Can Detroit Artist's Lawsuit Protect Her Mural From Building Owners?

A Detroit artist is suing under federal law to protect a mural she made from destruction by new building owners. The mural is considered a symbol of the rising stature of the North End neighborhood where the building stands, and the artwork is said to have contributed to the area's reputation.

But now the developer wants to put windows in the building or maybe even sell it altogether and is offering the artist a minimal sum, accordng to the Detroit Free Press. Katherine Gibbs, the artist who made "The Illuminated Mural" is fighting to protect her work under the Visual Arts Rights Act of 1990, which safeguards works from "distortion, mutilation, or other modification ... which would be prejudicial to [the artist's] honor or reputation." Will she succeed?

Sampling the Cannabis: Alaska to Allow Pot Cafes

Americans in search of a legal high used to fly to Amsterdam for its pot cafes. Now, with marijuana legalization and decriminalization spreading across the country, that is less necessary.

But many states still have limitations on the canna-biz, allowing medical marijuana sales only to people with a prescription, or no legal pot at all. And none have done what Alaska has, which is pass a law that allows public consumption in a civilized setting, like a cafe.

We've all had that dream -- you know, the one where you think you're getting your last 40 bucks from the ATM, only the balance on your receipt has few more digits and commas than you expected. And that little yellow card from Monopoly flashes before your eyes: BANK ERROR IN YOUR FAVOR.

Now imagine the nightmare version of that, where all those digits are in red, and you owe the bank trillions. Not as fun, right? But that's what happened to some First Hawaiian Bank customers, who woke up Tuesday morning trillions of dollars in debt.

Town of Swett for Sale for a Sweet Quarter Million

If San Francisco and New York rents are getting you down there is a town for you. It's affordable. There is plenty of open space. And it is for sale, according to the Rapid City Journal.

Swett, South Dakota is on the market for a cool quarter million dollars right now. It is 6 acres and has a single house and a bar. In light of real estate prices elsewhere, Swett is a steal.

Florida Manager Terminates 13 Workers via Group Text

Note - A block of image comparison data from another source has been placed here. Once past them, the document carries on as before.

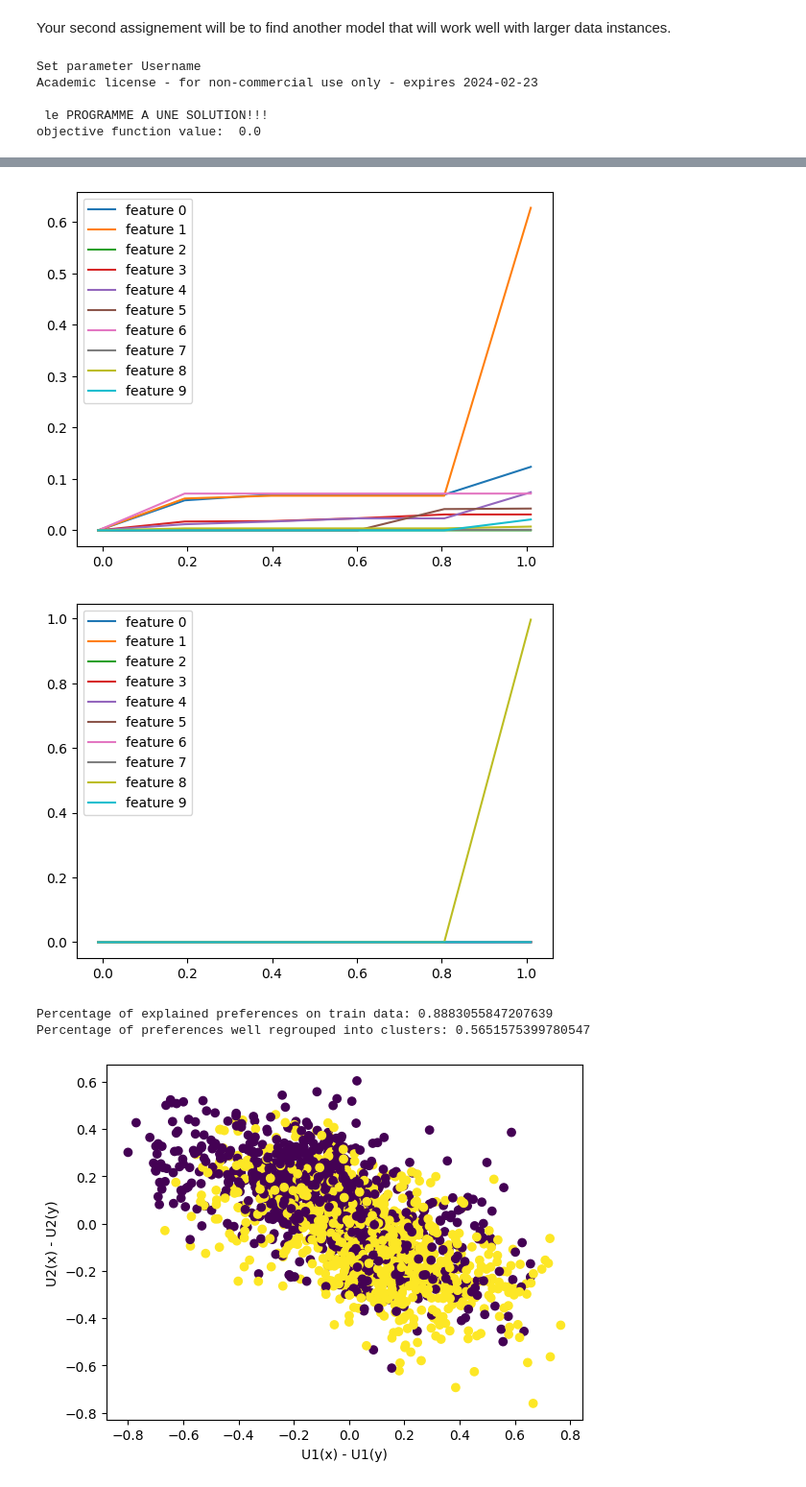
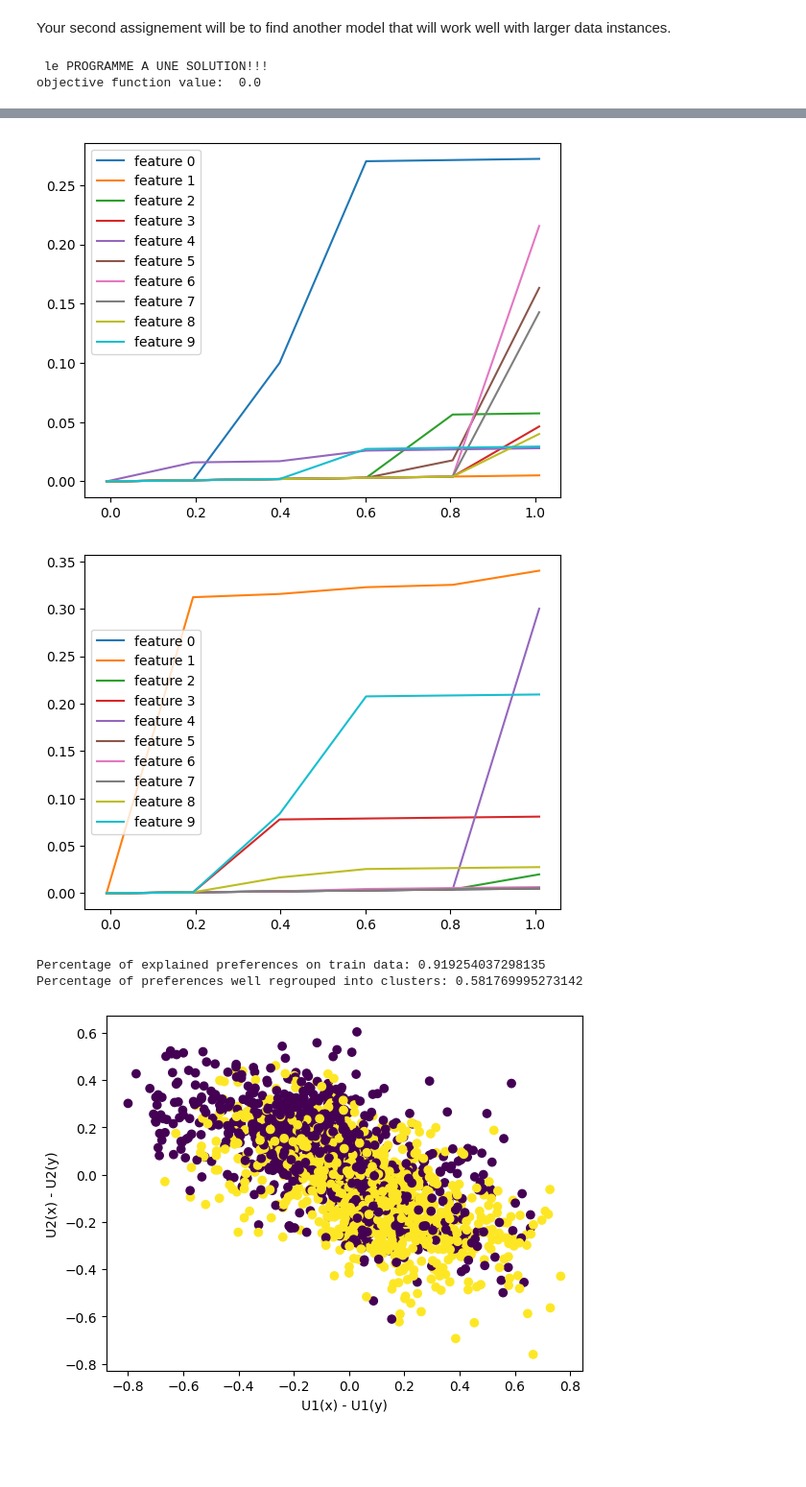
Before and after one commit to AymericPalaric/cs-sdp-2023-24, a Jupyter notebook: notebooks/example.ipynb, the cells around one changed output, grey strips where cells are left out. Shown: that part at 96% size. Cells and saved outputs as stored; diff of their text form; code cells hidden in the pictures; blank space fills up the shorter version.

```diff
--- a/notebooks/example.ipynb
+++ b/notebooks/example.ipynb
@@ -181,7 +176,8 @@ import metrics
 # Loading the data
 data_loader = Dataloader("../data/dataset_10") # Specify path to the dataset you want to load
 X, Y = data_loader.load()
-X_train, Y_train = X[:200], Y[:200]
+indexes = np.random.permutation(np.arange(X.shape[0]))
+X_train, Y_train = X[indexes[:500]], Y[indexes[:500]]
 # %%
 # Or we call directly the right metric:
 pairs_explained = metrics.PairsExplained()
@@ -191,7 +187,7 @@ from models import HeuristicModel, TwoClustersMIP
 
 parameters = {"n_pieces": 5,
               "n_clusters" : 3,
-              "epsilon" : 0.00001} # Can be completed
+              "epsilon" : 0.001} # Can be completed
 model = TwoClustersMIP(**parameters)
 model.fit(X_train, Y_train)
 Z = data_loader.get_ground_truth_labels()
@@ -200,8 +196,5 @@ Z = data_loader.get_ground_truth_labels()
 print("Percentage of explained preferences on train data:", pairs_explained.from_model(model, X, Y)) # You should get 1.0 with the right MIP
 print("Percentage of preferences well regrouped into clusters:", cluster_intersection.from_model(model, X, Y, Z))
 # %% [output]
-Set parameter Username
-Academic license - for non-commercial use only - expires 2024-02-23
-
  le PROGRAMME A UNE SOLUTION!!!
 objective function value:  0.0
@@ -209,7 +202,7 @@ objective function value:  0.0
-[figure, old version]
+[figure, new version]
-[figure, old version]
+[figure, new version]
-Percentage of explained preferences on train data: 0.8883055847207639
-Percentage of preferences well regrouped into clusters: 0.5651575399780547
+Percentage of explained preferences on train data: 0.919254037298135
+Percentage of preferences well regrouped into clusters: 0.581769995273142
 # %%
 plt.figure()
 plt.scatter(model.predict_utility(X)[:, 0]-model.predict_utility(Y)[:, 0],
```
Also changed, not shown: parts of 2 cells of this notebook.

A Florida restaurant manager took communication to a new low when he fired 13 employees at once via text last week. "[W]e have decided to move on without you. We appreciate the opportunity to work with you and all of your hard work," the text stated, according to United Press International.

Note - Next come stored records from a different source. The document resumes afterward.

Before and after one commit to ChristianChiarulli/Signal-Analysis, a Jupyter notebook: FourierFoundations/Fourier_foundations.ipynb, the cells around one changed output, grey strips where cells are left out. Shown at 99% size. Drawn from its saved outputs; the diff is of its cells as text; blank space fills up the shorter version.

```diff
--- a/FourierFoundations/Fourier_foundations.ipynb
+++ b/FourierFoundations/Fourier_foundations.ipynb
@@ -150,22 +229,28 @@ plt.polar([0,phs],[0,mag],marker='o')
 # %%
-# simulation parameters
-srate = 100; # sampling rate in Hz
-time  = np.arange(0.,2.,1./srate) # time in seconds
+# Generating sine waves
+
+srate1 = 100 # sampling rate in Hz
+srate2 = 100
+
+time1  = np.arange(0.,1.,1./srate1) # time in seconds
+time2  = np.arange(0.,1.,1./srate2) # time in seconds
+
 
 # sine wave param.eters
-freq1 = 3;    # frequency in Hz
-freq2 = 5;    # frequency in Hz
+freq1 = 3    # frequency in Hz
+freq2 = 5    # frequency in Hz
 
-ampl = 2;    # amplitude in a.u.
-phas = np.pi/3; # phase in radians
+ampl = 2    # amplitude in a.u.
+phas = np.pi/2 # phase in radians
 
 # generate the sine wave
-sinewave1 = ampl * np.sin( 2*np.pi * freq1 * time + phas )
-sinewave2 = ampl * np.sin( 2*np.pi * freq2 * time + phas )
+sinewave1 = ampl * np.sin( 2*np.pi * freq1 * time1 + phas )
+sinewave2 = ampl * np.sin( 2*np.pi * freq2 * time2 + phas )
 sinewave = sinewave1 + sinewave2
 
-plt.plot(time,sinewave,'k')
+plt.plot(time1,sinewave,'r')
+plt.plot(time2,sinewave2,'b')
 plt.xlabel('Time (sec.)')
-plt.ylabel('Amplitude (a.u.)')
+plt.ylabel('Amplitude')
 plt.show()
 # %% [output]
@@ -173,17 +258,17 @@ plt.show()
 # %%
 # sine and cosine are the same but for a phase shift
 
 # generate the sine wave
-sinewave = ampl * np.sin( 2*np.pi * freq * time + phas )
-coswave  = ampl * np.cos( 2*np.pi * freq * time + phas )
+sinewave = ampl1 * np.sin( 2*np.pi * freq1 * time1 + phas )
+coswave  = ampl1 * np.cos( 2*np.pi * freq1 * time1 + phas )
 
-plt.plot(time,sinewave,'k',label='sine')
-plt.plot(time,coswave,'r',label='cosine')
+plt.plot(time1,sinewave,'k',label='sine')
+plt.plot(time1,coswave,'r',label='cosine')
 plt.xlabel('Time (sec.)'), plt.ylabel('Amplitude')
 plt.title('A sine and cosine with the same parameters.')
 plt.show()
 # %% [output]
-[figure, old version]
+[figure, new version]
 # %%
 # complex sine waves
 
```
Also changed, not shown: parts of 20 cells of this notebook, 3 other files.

The servers from Lilly's on the Lake in Clermont, Florida were shocked when they got the text last Friday. They told reporters that they expected an individual discussion and an explanation of the terminations. But from a legal standpoint, management needed no reason to fire them.

Dog Swallows BBQ Skewer, Wins Hambone Award for Quirkiest Pet Injury

The Nationwide Hambone Award for most unusual American pet insurance claim went to a 5-year-old boxer who swallowed a barbeque skewer. Every year the award is given to a pet in the US who has survived a bizarre injury, Nationwide Insurance reported.

Contestants are chosen by the insurance company's employees every month, and once a year, the top twelve weirdest claims are voted on nationally. According to Nationwide, the awards began when the company noticed that pet insurance claims were unusually quirky. "These claims had bizarre tales that exemplified the inspiring strengths of our pets and the harrowing actions of our members and their trusted veterinarians," the company said in a statement.

Vegetarians Save $200 on Rent, per Landlord's Advertisement

Jinesh Varia is renting out a luxury three-bedroom townhouse with Jacuzzi, fireplace, and backyard. If you prefer veggie burgers and think meat is murder, he'll give you a deal.

A landlord in Bethel, Washington, Varia is offering a rental discount to vegans and vegetarians. He wants to encourage environmental activism and start a trend by knocking $200 off the rent for non-carnivores. But is that legal?